What the task requires:
Word for word, write the lines below out again, with no pictures.

Input data:
◆ ◆ ◆ ◆ ◆ ◆ ◆

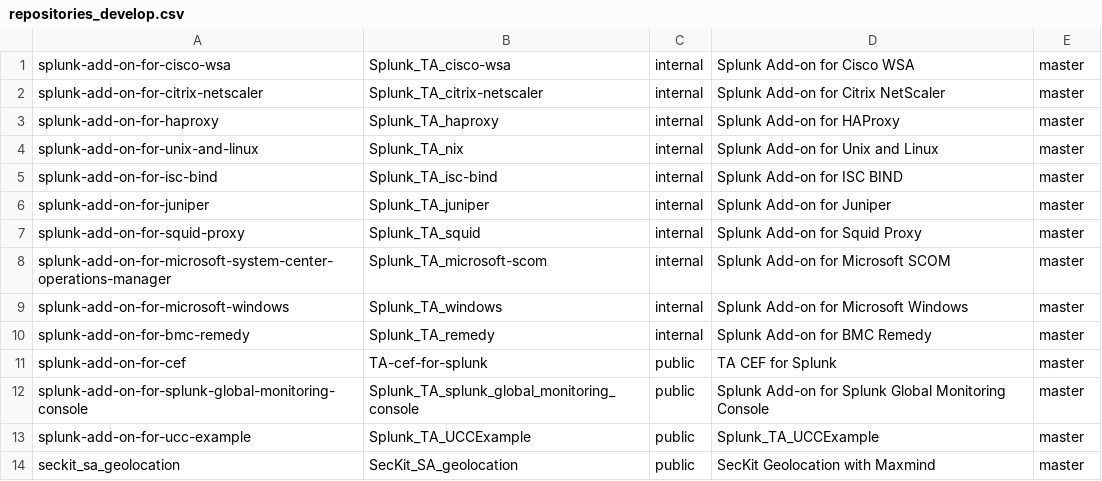
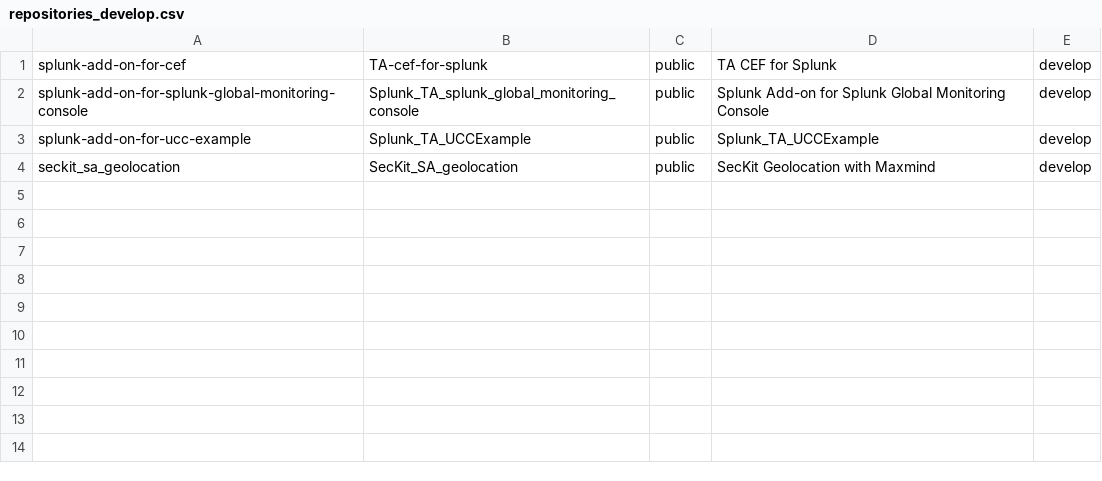
Before and after one commit to splunk/addonfactory-repository-template, a CSV file: repositories_develop.csv, drawn as a sheet.

```diff
--- a/repositories_develop.csv
+++ b/repositories_develop.csv
@@ -1,14 +1,4 @@
-splunk-add-on-for-cisco-wsa,Splunk_TA_cisco-wsa,internal,"Splunk Add-on for Cisco WSA",master
-splunk-add-on-for-citrix-netscaler,Splunk_TA_citrix-netscaler,internal,"Splunk Add-on for Citrix NetScaler",master
-splunk-add-on-for-haproxy,Splunk_TA_haproxy,internal,"Splunk Add-on for HAProxy",master
-splunk-add-on-for-unix-and-linux,Splunk_TA_nix,internal,"Splunk Add-on for Unix and Linux",master
-splunk-add-on-for-isc-bind,Splunk_TA_isc-bind,internal,"Splunk Add-on for ISC BIND",master
-splunk-add-on-for-juniper,Splunk_TA_juniper,internal,"Splunk Add-on for Juniper",master
-splunk-add-on-for-squid-proxy,Splunk_TA_squid,internal,"Splunk Add-on for Squid Proxy",master
-splunk-add-on-for-microsoft-system-center-operations-manager,Splunk_TA_microsoft-scom,internal,"Splunk Add-on for Microsoft SCOM",master
-splunk-add-on-for-microsoft-windows,Splunk_TA_windows,internal,"Splunk Add-on for Microsoft Windows",master
-splunk-add-on-for-bmc-remedy,Splunk_TA_remedy,internal,"Splunk Add-on for BMC Remedy",master
-splunk-add-on-for-cef,TA-cef-for-splunk,public,"TA CEF for Splunk",master
-splunk-add-on-for-splunk-global-monitoring-console,Splunk_TA_splunk_global_monitoring_console,public,"Splunk Add-on for Splunk Global Monitoring Console",master
-splunk-add-on-for-ucc-example,Splunk_TA_UCCExample,public,"Splunk_TA_UCCExample",master
-seckit_sa_geolocation,SecKit_SA_geolocation,public,"SecKit Geolocation with Maxmind",master
+splunk-add-on-for-cef,TA-cef-for-splunk,public,"TA CEF for Splunk",develop
+splunk-add-on-for-splunk-global-monitoring-console,Splunk_TA_splunk_global_monitoring_console,public,"Splunk Add-on for Splunk Global Monitoring Console",develop
+splunk-add-on-for-ucc-example,Splunk_TA_UCCExample,public,"Splunk_TA_UCCExample",develop
+seckit_sa_geolocation,SecKit_SA_geolocation,public,"SecKit Geolocation with Maxmind",develop
```
Also changed, not shown: 1 other file.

◆ ◆ ◆ ◆ ◆ ◆ ◆

Answer to this problem:
Before and after one commit to splunk/addonfactory-repository-template, a CSV file: repositories_develop.csv, drawn as a sheet.

```diff
--- a/repositories_develop.csv
+++ b/repositories_develop.csv
@@ -1,14 +1,4 @@
-splunk-add-on-for-cisco-wsa,Splunk_TA_cisco-wsa,internal,"Splunk Add-on for Cisco WSA",master
-splunk-add-on-for-citrix-netscaler,Splunk_TA_citrix-netscaler,internal,"Splunk Add-on for Citrix NetScaler",master
-splunk-add-on-for-haproxy,Splunk_TA_haproxy,internal,"Splunk Add-on for HAProxy",master
-splunk-add-on-for-unix-and-linux,Splunk_TA_nix,internal,"Splunk Add-on for Unix and Linux",master
-splunk-add-on-for-isc-bind,Splunk_TA_isc-bind,internal,"Splunk Add-on for ISC BIND",master
-splunk-add-on-for-juniper,Splunk_TA_juniper,internal,"Splunk Add-on for Juniper",master
-splunk-add-on-for-squid-proxy,Splunk_TA_squid,internal,"Splunk Add-on for Squid Proxy",master
-splunk-add-on-for-microsoft-system-center-operations-manager,Splunk_TA_microsoft-scom,internal,"Splunk Add-on for Microsoft SCOM",master
-splunk-add-on-for-microsoft-windows,Splunk_TA_windows,internal,"Splunk Add-on for Microsoft Windows",master
-splunk-add-on-for-bmc-remedy,Splunk_TA_remedy,internal,"Splunk Add-on for BMC Remedy",master
-splunk-add-on-for-cef,TA-cef-for-splunk,public,"TA CEF for Splunk",master
-splunk-add-on-for-splunk-global-monitoring-console,Splunk_TA_splunk_global_monitoring_console,public,"Splunk Add-on for Splunk Global Monitoring Console",master
-splunk-add-on-for-ucc-example,Splunk_TA_UCCExample,public,"Splunk_TA_UCCExample",master
-seckit_sa_geolocation,SecKit_SA_geolocation,public,"SecKit Geolocation with Maxmind",master
+splunk-add-on-for-cef,TA-cef-for-splunk,public,"TA CEF for Splunk",develop
+splunk-add-on-for-splunk-global-monitoring-console,Splunk_TA_splunk_global_monitoring_console,public,"Splunk Add-on for Splunk Global Monitoring Console",develop
+splunk-add-on-for-ucc-example,Splunk_TA_UCCExample,public,"Splunk_TA_UCCExample",develop
+seckit_sa_geolocation,SecKit_SA_geolocation,public,"SecKit Geolocation with Maxmind",develop
```
Also changed, not shown: 1 other file.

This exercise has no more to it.